**Problem to solve**
Pictures stay out; please output the remaining data exactly.

**Data supplied**
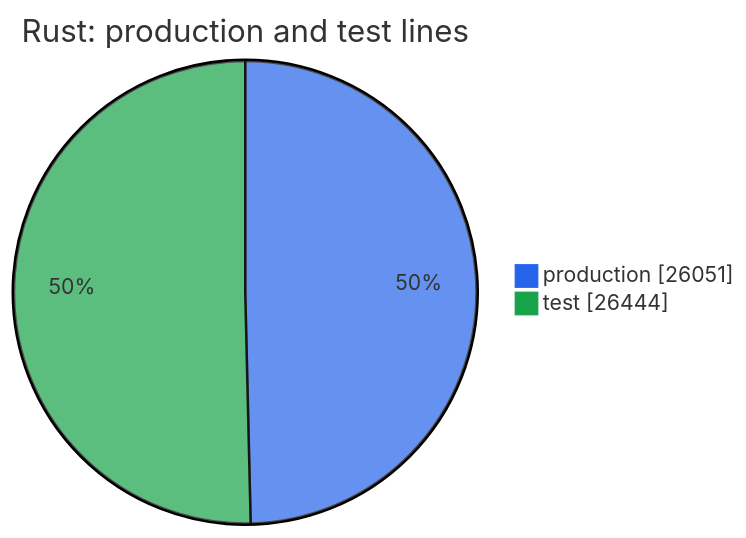
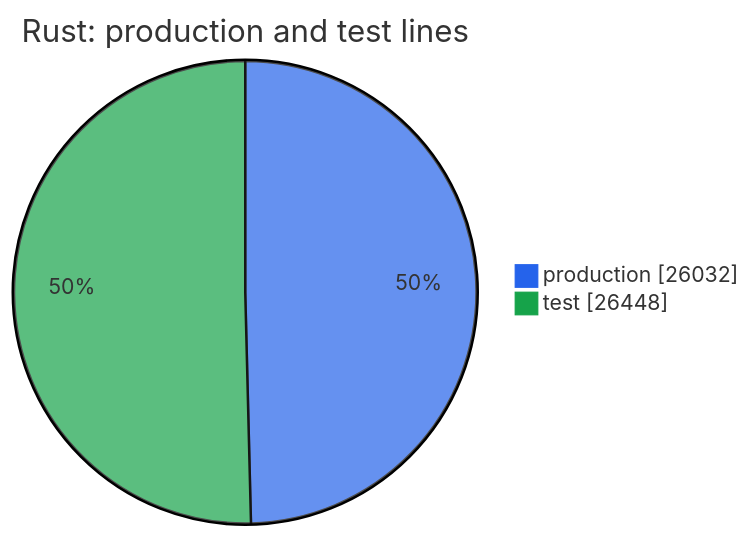
Before and after one commit to thomascherickal/ferrum-gpu: the second of 2 diagrams in metrics.md, drawn with Mermaid. The commit also changed other lines of this file and 20 other files, not shown here.

````diff
--- a/metrics.md
+++ b/metrics.md
@@ -35,6 +35,6 @@
 ```mermaid
 %%{init: {"theme": "base", "themeVariables": {"pie1": "#2563eb", "pie2": "#16a34a", "pie3": "#d97706", "pie4": "#db2777", "pie5": "#7c3aed", "pie6": "#0891b2", "pie7": "#65a30d", "pie8": "#dc2626"}}}%%
 pie showData title Rust: production and test lines
-    "production" : 26051
-    "test" : 26444
+    "production" : 26032
+    "test" : 26448
 ```
````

**Response**
Before and after one commit to thomascherickal/ferrum-gpu: the second of 2 diagrams in metrics.md, drawn with Mermaid. The commit also changed other lines of this file and 20 other files, not shown here.

````diff
--- a/metrics.md
+++ b/metrics.md
@@ -35,6 +35,6 @@
 ```mermaid
 %%{init: {"theme": "base", "themeVariables": {"pie1": "#2563eb", "pie2": "#16a34a", "pie3": "#d97706", "pie4": "#db2777", "pie5": "#7c3aed", "pie6": "#0891b2", "pie7": "#65a30d", "pie8": "#dc2626"}}}%%
 pie showData title Rust: production and test lines
-    "production" : 26051
-    "test" : 26444
+    "production" : 26032
+    "test" : 26448
 ```
````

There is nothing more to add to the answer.